Task to carry out: Please state how many lines in the records below contain the word "chiffres"; the answer should be a number and nothing else.

Records supplied:
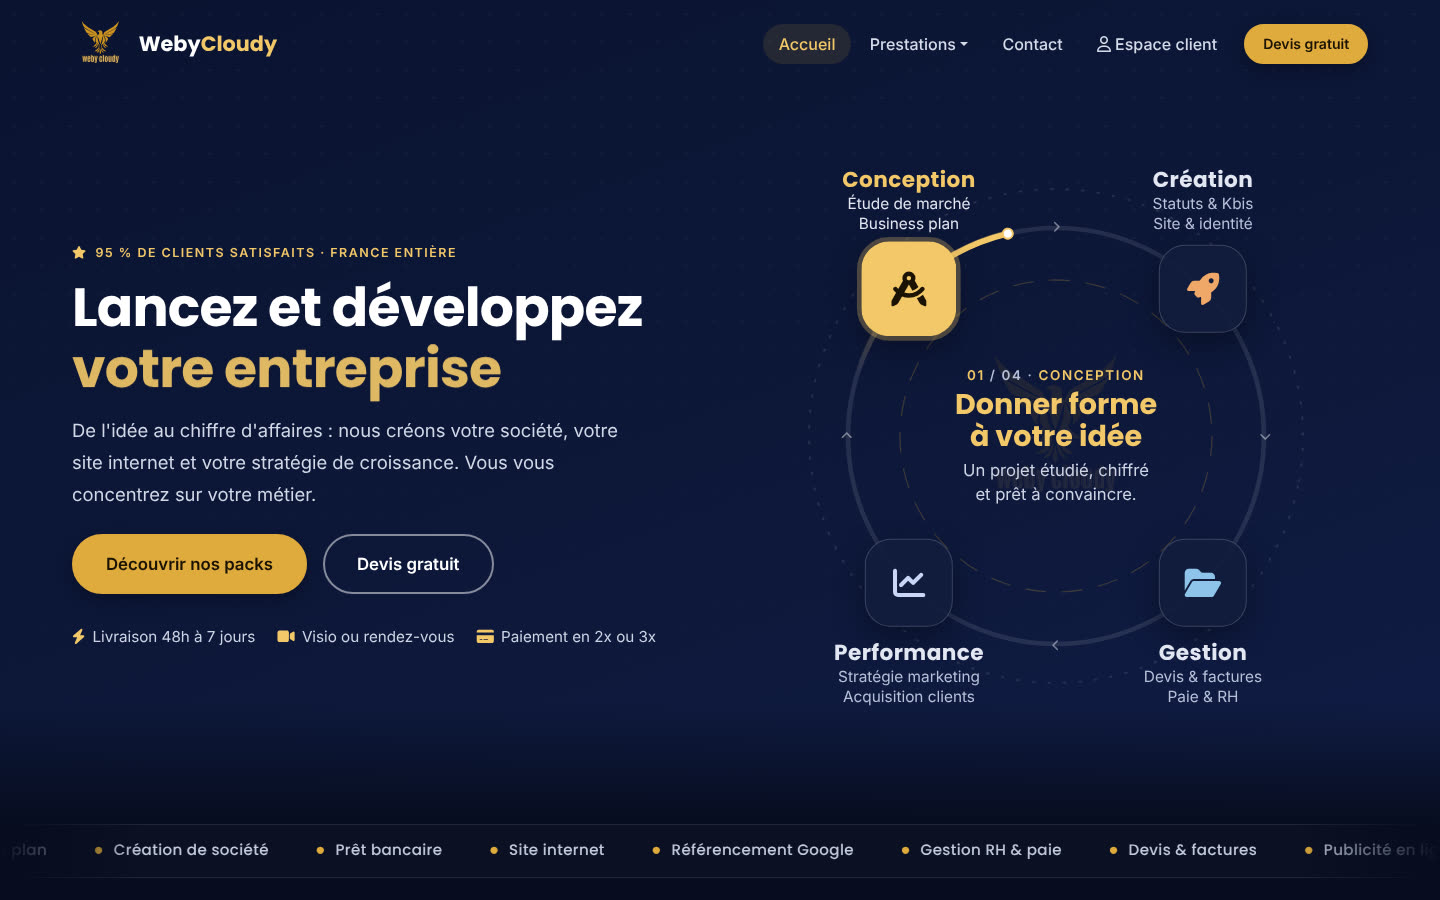
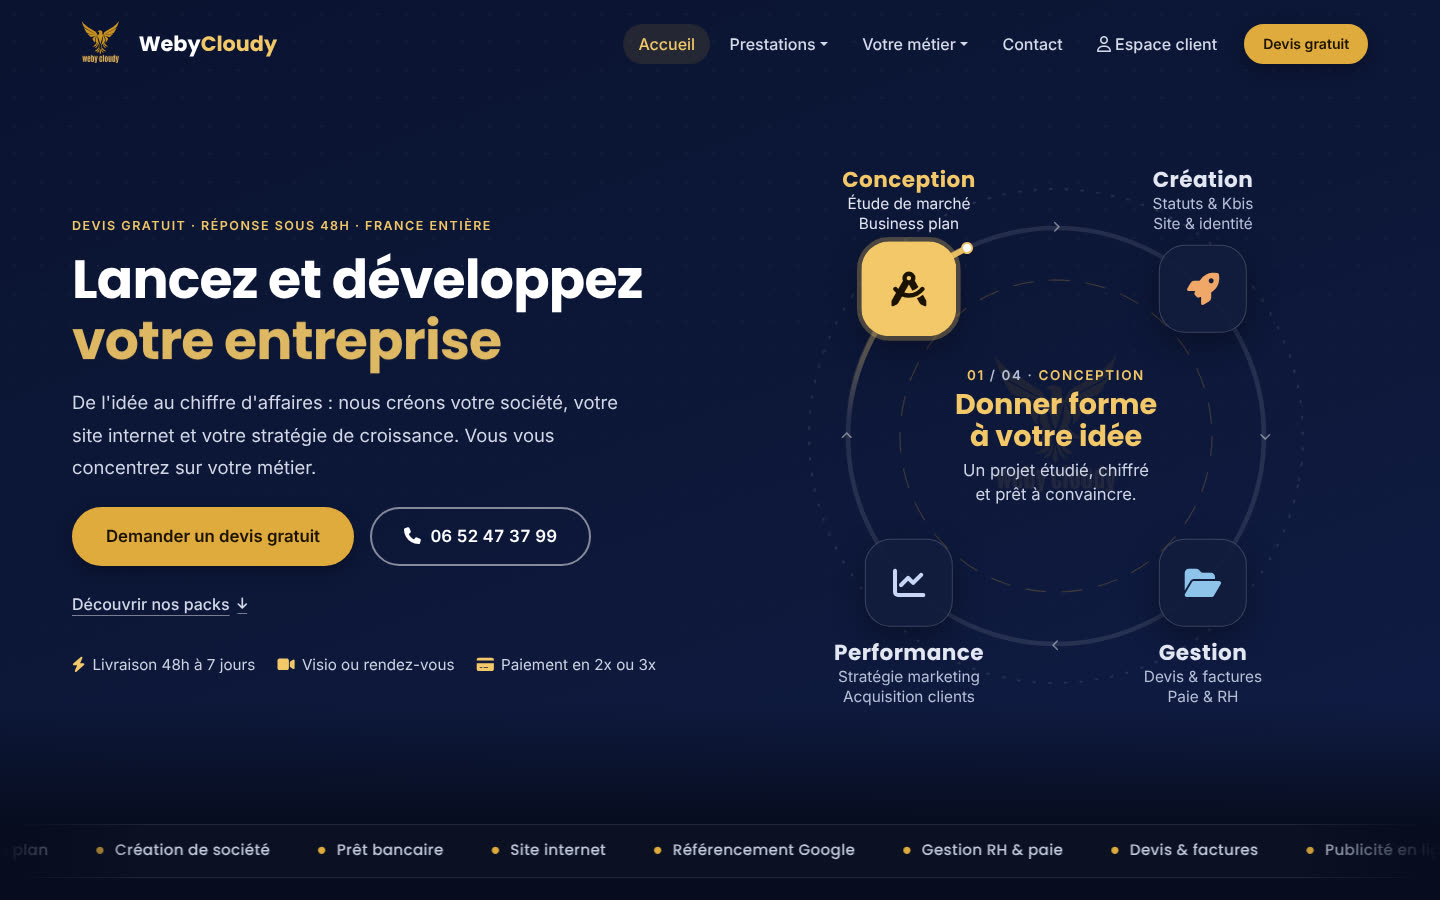
Style sobre sur la V3 assemblée : harmonisation des missions 1 à 3, retour en haut, inclinaison retirée
- theme.css : ambre de la charte dans les sections des missions, titres des pages à la même
  échelle que celui de l'accueil, pied de page dégagé du bouton « retour en haut » sur téléphone
- main.js : retrait du script d'inclinaison 3D des cartes (.tilt)
- cycle.php : couleurs des arcs alignées sur la charte
- historique : mesures refaites sur la V3 assemblée, PR vers V3

Claude-Session: https://claude.ai/code/session_01PR5frW2dgpudhCyFgjYUsv

diff --git a/public/CSS/theme.css b/public/CSS/theme.css
@@ -154,7 +154,7 @@ a { text-decoration: none; }
   background: linear-gradient(to bottom, transparent, var(--wc-bg));
 }
 .wc-hero > .container { position: relative; z-index: 1; }
-.wc-hero h1 { color: #fff; font-size: clamp(2.2rem, 4.8vw, 3.9rem); line-height: 1.08; margin-bottom: 1.2rem; }
+.wc-hero h1 { color: #fff; font-size: clamp(2rem, 4.8vw, 3.4rem); line-height: 1.08; margin-bottom: 1.2rem; } /* même échelle que le titre de l'accueil */
 .wc-hero h1 .accent { color: var(--wc-gold-2); }
 .wc-hero .lead { color: #d3d9e8; font-size: 1.15rem; max-width: 36rem; }
 .wc-hero.hero-compact { padding: 7.5rem 0 3rem; }
@@ -470,6 +470,8 @@ a { text-decoration: none; }
   opacity: 0; pointer-events: none; transform: translateY(10px); transition: opacity .25s ease, transform .25s ease;
 }
 .back-top.show { opacity: 1; pointer-events: auto; transform: none; }
+/* téléphone : le bas du pied de page (copyright, forme juridique, SIRET) s'arrête au-dessus du bouton « retour en haut » */
+@media (max-width: 767.98px) { .wc-footer { padding-bottom: calc(1.2rem + 46px + 1rem); } }
 
 /* ---------- Accessibilité ---------- */
 .skip-link { position: absolute; left: -9999px; top: 0; z-index: 2000; background: #fff; color: #0b1630; padding: .6rem 1rem; border-radius: 8px; }
@@ -510,7 +512,7 @@ a:focus-visible, button:focus-visible, summary:focus-visible, [tabindex]:focus-v
 }
 .rotating > span.on { opacity: 1; visibility: visible; transform: none; transition: opacity .35s ease, transform .35s var(--wc-ease), visibility 0s; }
 .wc-hero .row > div:has(> h1 .rotating) { container-type: inline-size; }
-.wc-hero h1:has(.rotating) { font-size: min(clamp(2rem, 4.8vw, 3.9rem), 8.6cqw); }
+.wc-hero h1:has(.rotating) { font-size: min(clamp(2rem, 4.8vw, 3.4rem), 8.6cqw); }
 @supports not (width: 1cqw) { .rotating > span { white-space: normal; } }
 
 /* visuel du hero des pages prestations : photo + cartes flottantes */
@@ -667,11 +669,6 @@ a:focus-visible, button:focus-visible, summary:focus-visible, [tabindex]:focus-v
 .pack-card:hover .pack-bg img { opacity: .3; transform: scale(1.02); }
 .pack-card > *:not(.pack-bg) { position: relative; z-index: 1; }
 
-/* cartes .tilt : plus d'inclinaison 3D ni de reflet au survol (main.js pose encore une transformation en ligne,
-   neutralisée ici) ; le survol se lit par l'ombre et la bordure */
-.tilt, .tilt.is-tilting { transform: none !important; transition: box-shadow .25s ease, border-color .25s ease; }
-.tilt .shine { display: none; }
-
 /* compteurs */
 .stat-tile .val { font-variant-numeric: tabular-nums; }
 
@@ -794,9 +791,9 @@ a:focus-visible, button:focus-visible, summary:focus-visible, [tabindex]:focus-v
 .legal-fiche .chiffres { font-variant-numeric: tabular-nums; }
 
 /* valeur obligatoire non renseignée : doit sauter aux yeux */
-.a-completer { display: inline-flex; align-items: center; gap: .45rem; padding: .15rem .6rem; border: 1px dashed var(--wc-orange); border-radius: 8px; background: rgba(255, 138, 61, .16); color: #ffd9bf; font-weight: 600; font-size: .95em; }
+.a-completer { display: inline-flex; align-items: center; gap: .45rem; padding: .15rem .6rem; border: 1px dashed var(--wc-orange); border-radius: 8px; background: rgba(240, 154, 85, .16); color: #ffd9bf; font-weight: 600; font-size: .95em; }
 .a-completer i { color: var(--wc-orange); font-size: .85em; }
-.legal-alerte { display: flex; gap: 1rem; margin: 0 auto 3rem; max-width: 60.5rem; padding: 1.25rem 1.4rem; border: 1px solid var(--wc-orange); border-radius: var(--wc-radius-sm); background: rgba(255, 138, 61, .12); color: #ffe6d4; }
+.legal-alerte { display: flex; gap: 1rem; margin: 0 auto 3rem; max-width: 60.5rem; padding: 1.25rem 1.4rem; border: 1px solid var(--wc-orange); border-radius: var(--wc-radius-sm); background: rgba(240, 154, 85, .12); color: #ffe6d4; }
 .legal-alerte > i { color: var(--wc-orange); font-size: 1.3rem; margin-top: .15rem; }
 .legal-alerte strong { display: block; color: #fff; font-size: 1.08rem; }
 .legal-alerte p { margin: .3rem 0 .5rem; line-height: 1.6; }
@@ -838,7 +835,7 @@ a:focus-visible, button:focus-visible, summary:focus-visible, [tabindex]:focus-v
 .btn-tel { display: inline-flex; align-items: center; justify-content: center; gap: .6rem; white-space: nowrap; font-variant-numeric: tabular-nums; }
 
 /* haut de l'accueil : lien discret vers les packs, sous les deux boutons */
-.hero-lien { display: inline-flex; align-items: center; gap: .5rem; margin-top: 1.25rem; padding: .35rem 0; color: rgba(255, 255, 255, .82); font-weight: 500; text-decoration: underline; text-decoration-color: rgba(255, 255, 255, .35); text-underline-offset: .3em; }
+.hero-lien { display: inline-flex; align-items: center; gap: .5rem; margin-top: 1.25rem; padding: .35rem 0; color: #d3d9e8; font-weight: 500; text-decoration: underline; text-decoration-color: rgba(255, 255, 255, .45); text-underline-offset: .3em; }
 .hero-lien:hover, .hero-lien:focus-visible { color: var(--wc-gold-2); text-decoration-color: currentColor; }
 .hero-lien i { font-size: .8em; }
 
@@ -863,7 +860,7 @@ a:focus-visible, button:focus-visible, summary:focus-visible, [tabindex]:focus-v
   .barre-mobile .btn { display: inline-flex; align-items: center; justify-content: center; gap: .55rem; min-height: 48px; padding: .5rem .75rem; white-space: nowrap; box-shadow: none; }
   .barre-mobile .btn:hover, .barre-mobile .btn:focus { transform: none; }
   /* la barre ne recouvre ni le bas du pied de page ni le bouton « retour en haut » */
-  .barre-mobile ~ .wc-footer { padding-bottom: calc(2rem + var(--wc-barre-mobile) + env(safe-area-inset-bottom, 0px)); }
+  .barre-mobile ~ .wc-footer { padding-bottom: calc(1.2rem + 46px + 1rem + var(--wc-barre-mobile) + env(safe-area-inset-bottom, 0px)); } /* + la hauteur du bouton « retour en haut » */
   .barre-mobile ~ .back-top { bottom: calc(1.2rem + var(--wc-barre-mobile) + env(safe-area-inset-bottom, 0px)); }
   /* pendant la saisie (clavier ouvert), la barre s'efface pour laisser voir le formulaire et son bouton d'envoi */
   body:has(.form-control:focus) .barre-mobile { display: none; }

diff --git a/public/Javascript/main.js b/public/Javascript/main.js
@@ -352,25 +352,8 @@
     });
   }
 
-  // inclinaison 3D des cartes au passage de la souris
+  // parallaxe du visuel du hero (souris uniquement)
   if (!reduit && window.matchMedia("(hover: hover) and (pointer: fine)").matches) {
-    document.querySelectorAll(".tilt").forEach(function (card) {
-      if (!card.querySelector(".shine")) { var s = document.createElement("span"); s.className = "shine"; card.appendChild(s); }
-      card.addEventListener("mousemove", function (e) {
-        var r = card.getBoundingClientRect();
-        var x = (e.clientX - r.left) / r.width, y = (e.clientY - r.top) / r.height;
-        card.classList.add("is-tilting");
-        card.style.transform = "perspective(900px) rotateX(" + ((.5 - y) * 6).toFixed(2) + "deg) rotateY(" + ((x - .5) * 8).toFixed(2) + "deg) translateY(-6px)";
-        card.style.setProperty("--mx", (x * 100) + "%");
-        card.style.setProperty("--my", (y * 100) + "%");
-      });
-      card.addEventListener("mouseleave", function () {
-        card.classList.remove("is-tilting");
-        card.style.transform = "";
-      });
-    });
-
-    // parallaxe douce du visuel du hero
     var scene = document.querySelector(".hero-scene");
     if (scene) {
       var hero = scene.closest(".wc-hero");

diff --git a/inc/partials/cycle.php b/inc/partials/cycle.php
@@ -9,7 +9,7 @@
     ["Gestion", "cyan", "fa-folder-open", ["Devis & factures", "Paie & RH"], "Gérer en toute sérénité", "Administratif, paie et RH\u{00A0}: nous gérons, vous validez.", "prestations/gestion"],
     ["Performance", "violet", "fa-chart-line", ["Stratégie marketing", "Acquisition clients"], "Accélérer votre essor", "Vendre plus, et plus cher, avec méthode.", "prestations/marketing"],
   ];
-  $couleursArc = ["or" => "#f3c868", "orange" => "#ff8a3d", "cyan" => "#3fd0ff", "violet" => "#8b5cf6"];
+  $couleursArc = ["or" => "#f3c868", "orange" => "#f0a868", "cyan" => "#8fc4ea", "violet" => "#c9d6f5"]; // teintes de la charte (style sobre)
   $nbEtapes = count($etapesCycle);
   $depart = -45; // première étape en haut à gauche : le cycle se lit comme une page
   $rayon = 40; // rayon du cercle des étapes, en % du côté du visuel

diff --git a/docs/HISTORIQUE.md b/docs/HISTORIQUE.md
@@ -30,11 +30,9 @@ Ne jamais écrire de mot de passe ni de clé dans ce fichier.
 - [ ] **Style plus sobre** (entrée du 2026-11-21, mission 4/4) : après fusion, regarder l'accueil sur téléphone et sur
       ordinateur (titre sur deux lignes sans trou, cycle sans étincelles, bouton « Découvrir le pack » du pack
       Croissance en simple contour) et dire si les quatre teintes du cycle conviennent (or clair, ambre, bleu ciel, bleu
-      glacier). Restent à faire hors CSS, par la conversation maître ou une autre mission : retirer de `main.js`
-      l'inclinaison 3D des cartes (`.tilt`, neutralisée en CSS), ajouter un vrai bouton pause au bandeau défilant
-      (`inc/header.php`, aujourd'hui pause au survol ou au toucher seulement), remplacer dans `inc/partials/cycle.php`
-      les couleurs d'arc `$couleursArc` par celles de la charte (`#f3c868`, `#f0a868`, `#8fc4ea`, `#c9d6f5`), décider du
-      sort des sur-titres en capitales et des chiffres 01–04 des solutions (signalés par le détecteur, liés au balisage).
+      glacier). Restent à décider : un vrai bouton pause pour le bandeau défilant du haut d'accueil (`inc/header.php`,
+      aujourd'hui pause au survol ou au toucher seulement), le sort des sur-titres en capitales et des chiffres 01–04
+      des solutions (signalés par le détecteur, liés au balisage).
 - [ ] **Identité légale et « Qui suis-je »** (entrée du 2026-11-21, PR #27 vers `V3`) : avant la mise en ligne de la V3, renseigner dans
       `config/config.php` : `legal_nom`, `legal_forme`, `legal_siret`, `legal_adresse`, `legal_responsable` (et, selon le
       statut, `legal_capital`, `legal_rcs`, `legal_tva`) ; pour le bloc « Qui suis-je » : `qui_prenom`, `qui_texte`,
@@ -148,21 +146,29 @@ par l'audit design du 2026-11-21 (PR #25). Travail en CSS uniquement, méthode I
   survol ou au toucher ; soulèvement des cartes limité à 3 px ; `prefers-reduced-motion` coupe toutes les animations
   (0 animation active mesurée).
 - **Lecture** : paragraphes d'introduction limités à 62 caractères de large, titres équilibrés (`text-wrap`).
+- **Après fusion de `V3`** (missions 1 à 3) : sections CSS des trois missions harmonisées (ambre de la charte, lien
+  « Découvrir nos packs ») ; script d'inclinaison 3D des cartes retiré de `main.js` ; couleurs des arcs du cycle
+  alignées sur la charte dans `inc/partials/cycle.php` ; titres des autres pages ramenés à la même échelle que celui
+  de l'accueil (3,4 rem au plus au lieu de 3,9) ; sur téléphone, le bas du pied de page (copyright, forme juridique,
+  SIRET) s'arrête 16 px au-dessus du bouton « retour en haut » au lieu de passer dessous.
 - Charte graphique et décisions mises à jour (style sobre).
 
 **Fichiers / zones touchés** : `public/CSS/theme.css`, `docs/CHARTE_GRAPHIQUE.md`, `docs/DECISIONS.md`,
-`docs/audits/captures-2026-11-21-style-sobre/` (captures avant / après), `docs/HISTORIQUE.md`. Aucun fichier PHP ni
-JavaScript modifié.
-**Vérifications** : site local (PHP 8.3 + MariaDB 10.11) ; Chromium à 1440×900 et 390×844 sur l'accueil, une
-prestation, un métier, contact, connexion, tableau de bord et profil client, administration (tableau, nouveau projet),
-supervision : aucun warning PHP, aucune erreur JavaScript, aucun défilement horizontal, captures relues. Détecteur
-Impeccable avant → après : accueil 88 → 14 signaux (1440) et 81 → 13 (390), page métier 65 → 14 et 63 → 18, contact
-15 → 6 et 12 → 6 ; halos 25 → 0, ombres lumineuses 21 → 0, textes en dégradé 12 → 0, contraste 6 → 0, palette
-violet/cyan 3 → 0, rebond 1 → 0, textes trop petits 3 → 0, longueur de ligne 1 → 0. Restent les signaux liés au
-balisage (sur-titres en capitales, tuiles d'icônes, existence du bandeau défilant, police Inter de la charte).
-**Référence** : PR #29 (branche `claude/weby-4-style-sobre`)
-**Suites** : voir « Points en suspens » (retrait du script d'inclinaison, bouton pause du bandeau, couleurs d'arc du
-cycle dans le PHP, sur-titres).
+`docs/audits/captures-2026-11-21-style-sobre/` (captures avant / après), `docs/HISTORIQUE.md` ; après fusion de `V3`,
+à la demande de la conversation maître : `public/Javascript/main.js` (retrait de l'inclinaison), `inc/partials/cycle.php`
+(couleurs des arcs).
+**Vérifications** : `php -l` et `node --check` sur les fichiers modifiés ; site local (PHP 8.3 + MariaDB 10.11) sur la
+`V3` assemblée ; Chromium à 1440×900 et 390×844 sur l'accueil, une prestation, un métier, contact, mentions légales,
+confidentialité, connexion, tableau de bord et profil client, administration (tableau, nouveau projet), supervision :
+aucun warning PHP, aucune erreur JavaScript, aucun défilement horizontal, captures relues. 166 mesures de contraste
+conformes (pixels réellement affichés), aucun texte sous 12 px. Détecteur Impeccable, `V3` avant → après, sur 6 pages
+et 2 largeurs : 296 → 78 signaux (accueil 68 → 8 à 1440 et 60 → 7 à 390 ; métier 36 → 13 et 39 → 17 ; prestation
+24 → 7 et 22 → 7 ; contact 14 → 5 et 11 → 5 ; mentions légales 5 → 2 et 5 → 3 ; connexion 6 → 2) ; halos 60 → 0,
+ombres lumineuses 57 → 0, textes en dégradé 32 → 0, contraste 20 → 0, palette violet/cyan 10 → 0, rebond 2 → 0, textes
+trop petits 3 → 0, longueur de ligne 1 → 0. Restent les signaux liés au balisage (sur-titres en capitales, tuiles
+d'icônes, bandeau défilant, police Inter de la charte).
+**Référence** : PR #29 vers `V3` (branche `claude/weby-4-style-sobre`)
+**Suites** : voir « Points en suspens » (bouton pause du bandeau du haut d'accueil, sur-titres).
 
 ## 2026-11-21 — Accueil plus court et navigation des métiers (mission 3 du chantier design)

Output below: 3